WordPress: Use Google Libraries instead of locally hosted ones
As I pointed out numerous times before: speed is important for any kind of operation on the Internet as a better loading performance will improve conversions on your websites. Mozilla managed to increase Firefox downloads by 60 million per year by shaving off 2.7 seconds of loading times on the organization's download pages.
While that is great in theory for a number of reasons, it means that users have to download those scripts when they connect to the service or website for the first time. There is one exception to the rule: if a script has not been modified and is already in the cache of the browser, it won't get downloaded again but loaded from the local browser cache.
One suggestion that developers had in recent time is to switch to remotely offered scripts instead of locally ones. And one of the prime targets for that is Google, as it is hosting numerous scripts on its fast content distribution network for anyone to use.
The benefit of using hosted versions of jQuery and other scripts are the following:
- Improved latency thanks to Google's impressive content distribution network that delivers the scripts from a location close to the user to decrease latency and speed up downloads
- Parallel downloads thanks to being offered from another server. This is especially important if users are working with browsers that limited simultaneous downloads from web servers to 2 connections.
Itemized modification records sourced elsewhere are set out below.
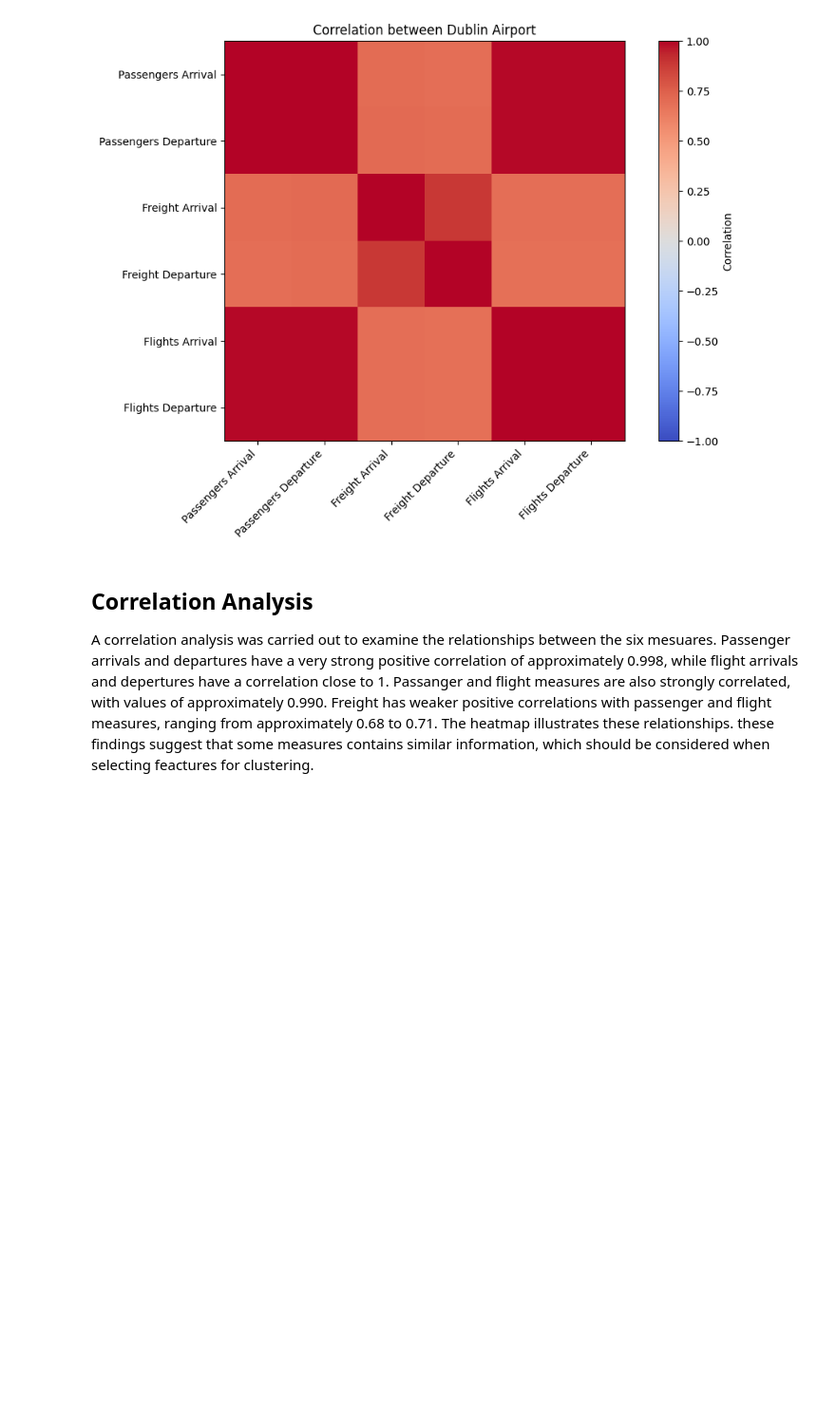
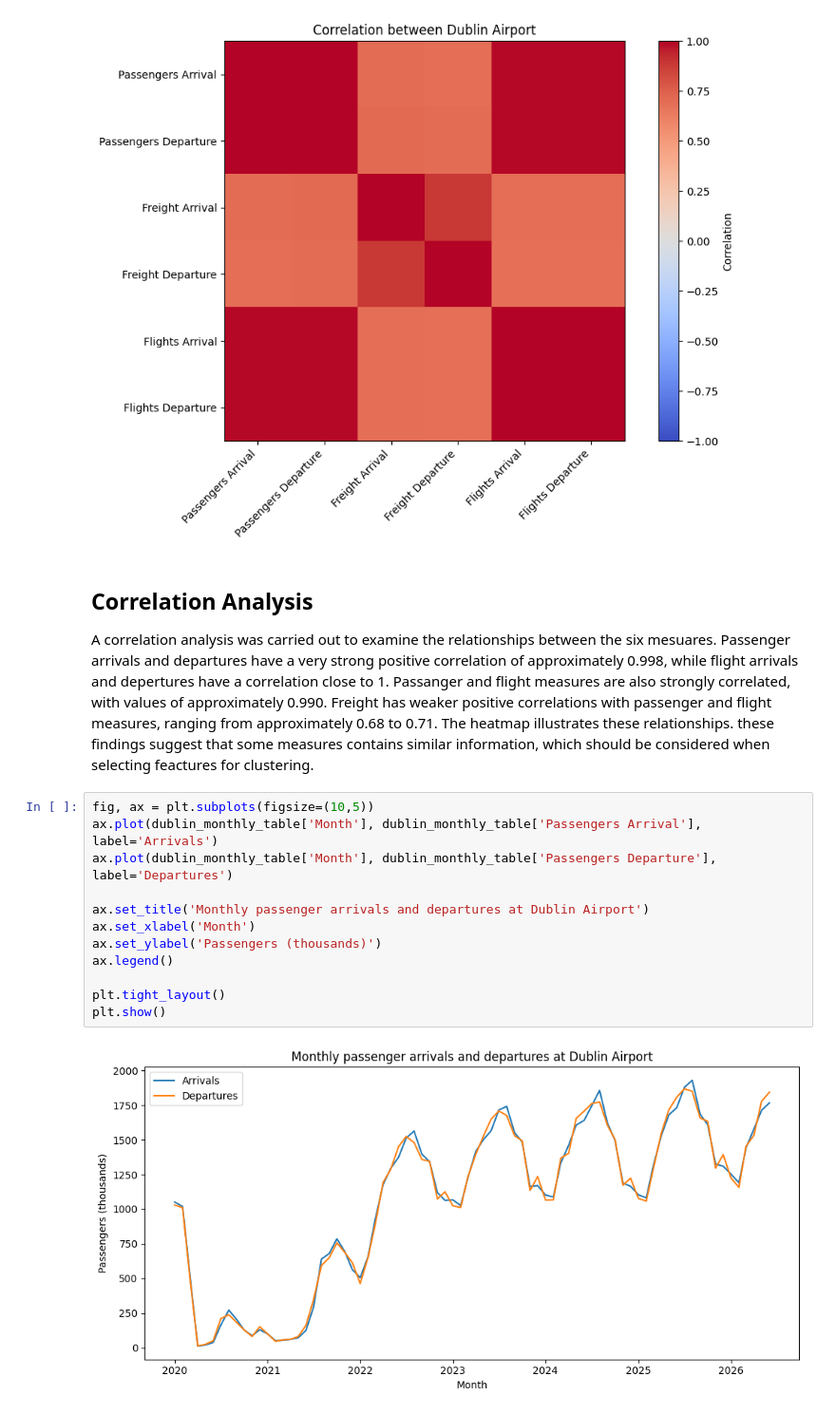
Before and after one commit to Ricardocotaa/CA1-Machine-Learning-2-Ricardo-Cota, a Jupyter notebook: CA1 MachineLearning-RicardoCota.ipynb, the cells around one changed output. Shown at 95% size. Saved outputs shown, nothing was run; the diff lists cells and outputs as text; blank space fills up the shorter version.

Commit message:
Explore monthly passenger freight and flight patterns

```diff
--- a/CA1 MachineLearning-RicardoCota.ipynb
+++ b/CA1 MachineLearning-RicardoCota.ipynb
@@ -323,3 +323,17 @@ plt.show()
 # %% [markdown]
 ## Correlation Analysis
 A correlation analysis was carried out to examine the relationships between the six mesuares. Passenger arrivals and departures have a very strong positive correlation of approximately 0.998, while flight arrivals and depertures have a correlation close to 1. Passanger and flight measures are also strongly correlated, with values of approximately 0.990. Freight has weaker positive correlations with passenger and flight measures, ranging from approximately 0.68 to 0.71. The heatmap illustrates these relationships. these findings suggest that some measures contains similar information, which should be considered when selecting feactures for clustering.
+# %%
+fig, ax = plt.subplots(figsize=(10,5))
+ax.plot(dublin_monthly_table['Month'], dublin_monthly_table['Passengers Arrival'], label='Arrivals')
+ax.plot(dublin_monthly_table['Month'], dublin_monthly_table['Passengers Departure'], label='Departures')
+
+ax.set_title('Monthly passenger arrivals and departures at Dublin Airport')
+ax.set_xlabel('Month')
+ax.set_ylabel('Passengers (thousands)')
+ax.legend()
+
+plt.tight_layout()
+plt.show()
+# %% [output]
+[figure, added]
```
Also changed, not shown: parts of 3 cells of this notebook.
- Better caching thanks to an increased likelihood that the script is already cached for users who connect to your website for the first time.
Especially the third option can speed things up for first time visitors, as the scripts do not have to be loaded at all if the user did download them on another web property previously before.
The WordPress plugin Use Google Libraries changes the location of several locally used scripts to Google hosted ones so that you and your site's visitors can benefit from this.
It is an install and forget about it plugin, as it handles everything in the background. There is no configuration to make, and you should check the effectiveness of the plugin by monitoring your website's network activity after plugin installation.
If you are using Chrome or Firefox, hit F12 and select Network from the tabs listing in the Developer menu that opens here. Reload the web page and look at the scripts that get loaded. You should notice that some get loaded from Google servers instead of the local server.
As far as support goes, the plugin for WordPress supports the following libraries and components right now:
- jQuery UI
If your website is using other scripts, they may still be loaded from the local server and not from the remote server.
One additional benefit from this operation is that you will save bandwidth. Some scripts have a size of 100 Kiloybtes or larger, which you save for every new connection made. If you get 1000 new connections per day, you are saving 100.000 Kilobytes per day, or 36.500.000 Kilobytes per year.
To sum it up: You increase the loading performance of your websites if supported scripts are being used, and at the same time reduce how many bandwidth your website requires.
The only caveat here is that you load resources from Google, which some may see as a privacy risk that they do not want to take.
The only concern I would have with doing this is would be the question of whether Google would ‘support’ this or not. You are essentially syphoning part of their bandwidth for your own use. And while your use may not be that much compared to their own daily use, every little bit counts.
Should they decide to (re)move or alter their libraries to suit their own needs, unless they are actively supporting your use of their copies of the libraries, things could fall apart rapidly for your site. And if you’ve happened to ‘forget’ that you installed this, it could be a pain to troubleshoot where the problem is coming from.
Your worries are unfounded to say the least.
Google encourages you to use their hosted libraries, that’s why they set up the CDN to begin with.
Good advice, Martin! I always use Google scripting for jQuery rather than the local WordPress code since most people will have it cached, making their experience on the site faster.
All seems good until an update to the Google library causes other plugins to break, and then you’re in the soup!
They keep all versions available as far as I know.
Thanks for the recommendation of the plugin. I believe many developers are suggesting the same plugin as well.
I am speechless with the enormous difference this made on a WP site that was just painful to use on the admin side. On the forward facing side load times are amazingly faster as well!